Street ministry delivering love…and pizza
By Peter Cameron
The images have evoked tears.
Whenever it goes on a mission, the Dunmore-based Catholic street ministry called Divine Mercy for Youth: Operation Mercy Relief tows its shiny red trailer adorned on each side with large, bright paintings of Jesus Christ, his mother, Mary, and a sainted nun.
It can have a powerful impact on people living through tough times.
“They’re all looking for a sign,” said Mike Buosante, one of the ministry’s board members. “They’re driving throughout the whole day. And when they see this, they see a sign.
“There’s no better sign than that.”
Launched in 2012 and adding the trailer in August, Divine Mercy For Youth — Operation Mercy Relief seeks out children who feel “unloved, unwanted and forgotten,” said Jerry Bauman, the founder and director of the night ministry.
The group distributes such things as hot chocolate and pizza from Mr. Buosante’s Shavertown restaurant and Dino’s Italian Bistro, and hygiene products to the in-need kids. After building a relationship, the men of the ministry will distribute prayer cards and icons to the youth to “cultivate prayer life,” Mr. Bauman said. Then they can start pointing the kids in the direction of church.
“That’s all we’re able to do,” said Mr. Bauman, of Dunmore.
He hauls the trailer to shelters, free clinics and low-income housing projects like Skyview Park Apartments in Scranton and Sherman Hills Apartments in Wilkes-Barre, and plans to start making more regular trips across Lackawanna and Luzerne counties to fulfill the ministry’s mission.
“To bring the message on the road,” Mr. Buosante said. “It’s hard to get people to come to church. We’re trying to bring the message, the good news, to the street.”
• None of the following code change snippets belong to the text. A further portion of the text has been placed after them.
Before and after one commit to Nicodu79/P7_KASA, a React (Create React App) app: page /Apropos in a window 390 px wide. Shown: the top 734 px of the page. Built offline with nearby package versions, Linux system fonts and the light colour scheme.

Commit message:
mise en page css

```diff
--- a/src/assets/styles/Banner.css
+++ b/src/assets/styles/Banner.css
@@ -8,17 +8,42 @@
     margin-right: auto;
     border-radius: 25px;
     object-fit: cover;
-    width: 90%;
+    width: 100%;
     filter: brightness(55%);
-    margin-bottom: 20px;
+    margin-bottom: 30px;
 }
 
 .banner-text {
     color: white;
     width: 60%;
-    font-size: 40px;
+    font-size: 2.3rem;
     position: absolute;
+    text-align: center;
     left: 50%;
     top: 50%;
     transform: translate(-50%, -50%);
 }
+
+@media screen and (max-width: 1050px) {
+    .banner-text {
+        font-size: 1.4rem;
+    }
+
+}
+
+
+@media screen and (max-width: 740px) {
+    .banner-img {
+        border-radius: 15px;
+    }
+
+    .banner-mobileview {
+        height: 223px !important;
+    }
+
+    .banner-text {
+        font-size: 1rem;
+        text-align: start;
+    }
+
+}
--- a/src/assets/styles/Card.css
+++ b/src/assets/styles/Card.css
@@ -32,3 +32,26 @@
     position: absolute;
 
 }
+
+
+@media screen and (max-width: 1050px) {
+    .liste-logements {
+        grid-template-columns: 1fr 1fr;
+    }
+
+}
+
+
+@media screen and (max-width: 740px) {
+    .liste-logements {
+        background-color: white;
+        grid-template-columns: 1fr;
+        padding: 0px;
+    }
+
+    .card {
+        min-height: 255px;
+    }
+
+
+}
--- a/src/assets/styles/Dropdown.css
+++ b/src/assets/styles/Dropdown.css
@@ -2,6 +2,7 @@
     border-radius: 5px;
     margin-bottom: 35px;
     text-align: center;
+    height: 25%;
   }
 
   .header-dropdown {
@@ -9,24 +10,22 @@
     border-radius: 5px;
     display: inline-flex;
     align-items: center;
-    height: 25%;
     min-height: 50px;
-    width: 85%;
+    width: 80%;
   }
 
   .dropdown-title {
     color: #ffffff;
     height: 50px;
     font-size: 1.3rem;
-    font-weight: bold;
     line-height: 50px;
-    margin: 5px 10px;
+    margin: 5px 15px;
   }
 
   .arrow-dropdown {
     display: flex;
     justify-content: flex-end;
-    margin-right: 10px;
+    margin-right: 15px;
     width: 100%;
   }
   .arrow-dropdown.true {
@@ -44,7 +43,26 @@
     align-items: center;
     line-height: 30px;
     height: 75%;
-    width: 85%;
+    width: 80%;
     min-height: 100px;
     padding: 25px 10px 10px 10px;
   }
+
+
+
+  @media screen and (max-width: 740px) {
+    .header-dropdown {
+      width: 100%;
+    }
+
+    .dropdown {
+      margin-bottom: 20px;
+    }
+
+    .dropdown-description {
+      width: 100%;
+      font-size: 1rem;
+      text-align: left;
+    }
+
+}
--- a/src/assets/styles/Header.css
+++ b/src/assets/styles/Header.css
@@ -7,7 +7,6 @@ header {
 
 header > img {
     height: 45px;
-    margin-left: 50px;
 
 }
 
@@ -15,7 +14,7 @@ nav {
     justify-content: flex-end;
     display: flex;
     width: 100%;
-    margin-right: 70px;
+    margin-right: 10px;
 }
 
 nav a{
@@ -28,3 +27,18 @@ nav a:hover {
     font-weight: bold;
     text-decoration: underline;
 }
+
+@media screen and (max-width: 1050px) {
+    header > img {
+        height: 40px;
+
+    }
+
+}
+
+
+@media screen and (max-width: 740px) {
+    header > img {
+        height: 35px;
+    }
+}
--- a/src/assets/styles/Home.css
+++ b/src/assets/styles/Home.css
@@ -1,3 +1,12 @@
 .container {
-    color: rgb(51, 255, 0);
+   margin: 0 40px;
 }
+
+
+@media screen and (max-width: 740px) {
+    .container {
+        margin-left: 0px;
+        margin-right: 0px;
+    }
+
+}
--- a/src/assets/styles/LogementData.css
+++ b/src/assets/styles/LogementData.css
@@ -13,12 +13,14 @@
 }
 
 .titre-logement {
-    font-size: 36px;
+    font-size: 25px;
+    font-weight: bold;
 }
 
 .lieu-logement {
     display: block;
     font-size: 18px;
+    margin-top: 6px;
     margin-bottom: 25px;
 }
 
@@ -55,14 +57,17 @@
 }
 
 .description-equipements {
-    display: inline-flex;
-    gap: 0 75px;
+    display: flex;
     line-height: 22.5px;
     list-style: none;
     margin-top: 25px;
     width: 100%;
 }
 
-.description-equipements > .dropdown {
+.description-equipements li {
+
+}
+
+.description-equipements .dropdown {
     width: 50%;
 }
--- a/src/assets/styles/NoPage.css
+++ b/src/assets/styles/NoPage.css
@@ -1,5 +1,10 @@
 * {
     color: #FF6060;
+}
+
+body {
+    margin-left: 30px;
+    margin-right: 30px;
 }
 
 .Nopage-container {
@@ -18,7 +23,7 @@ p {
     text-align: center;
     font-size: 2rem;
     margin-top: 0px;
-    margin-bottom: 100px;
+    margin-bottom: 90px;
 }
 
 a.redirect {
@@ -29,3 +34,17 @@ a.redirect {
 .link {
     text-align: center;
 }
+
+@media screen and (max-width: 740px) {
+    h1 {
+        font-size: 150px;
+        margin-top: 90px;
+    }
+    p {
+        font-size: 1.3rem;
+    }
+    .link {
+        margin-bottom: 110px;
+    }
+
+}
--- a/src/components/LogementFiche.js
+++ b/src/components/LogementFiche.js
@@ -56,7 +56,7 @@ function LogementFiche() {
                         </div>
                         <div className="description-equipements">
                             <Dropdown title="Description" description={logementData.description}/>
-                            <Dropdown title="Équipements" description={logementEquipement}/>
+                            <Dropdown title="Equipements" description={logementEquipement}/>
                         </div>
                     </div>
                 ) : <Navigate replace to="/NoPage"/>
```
The men of the ministry do this work as volunteers, taking no salary and in fact dumping their own money into the mission. Mr. Bauman has an old high school friend at Integrity Trailers in Carbondale who agreed to build the ministry’s mobile unit at a discount. Drawing from his own skills as a house painter and handyman, Mr. Bauman did much of the electrical work himself. It took two years to complete, as the men of the ministry pooled together funds to raise the necessary $7,500.
The completed trailer is equipped with outlets, a fridge and a propane-powered pizza oven.
Earlier this month, the ministry stopped by the Skyview Park Apartments after school and handed out pizza and drinks to a group of about 30 kids, who were participating in a book club organized by United Neighborhood Centers. Mr. Buosante, Mr. Bauman and his three godchildren, Michael, 10, Makaylee, 9, and Kristian Leiby, 4, fed the kids. But they held off on preaching or distributing any material.
This was just the beginning. At first, the painted images on their trailer speak for them, carrying their message wherever they go.
“The trailer is doing the job for us, in a lot of ways,” Mr. Bauman said.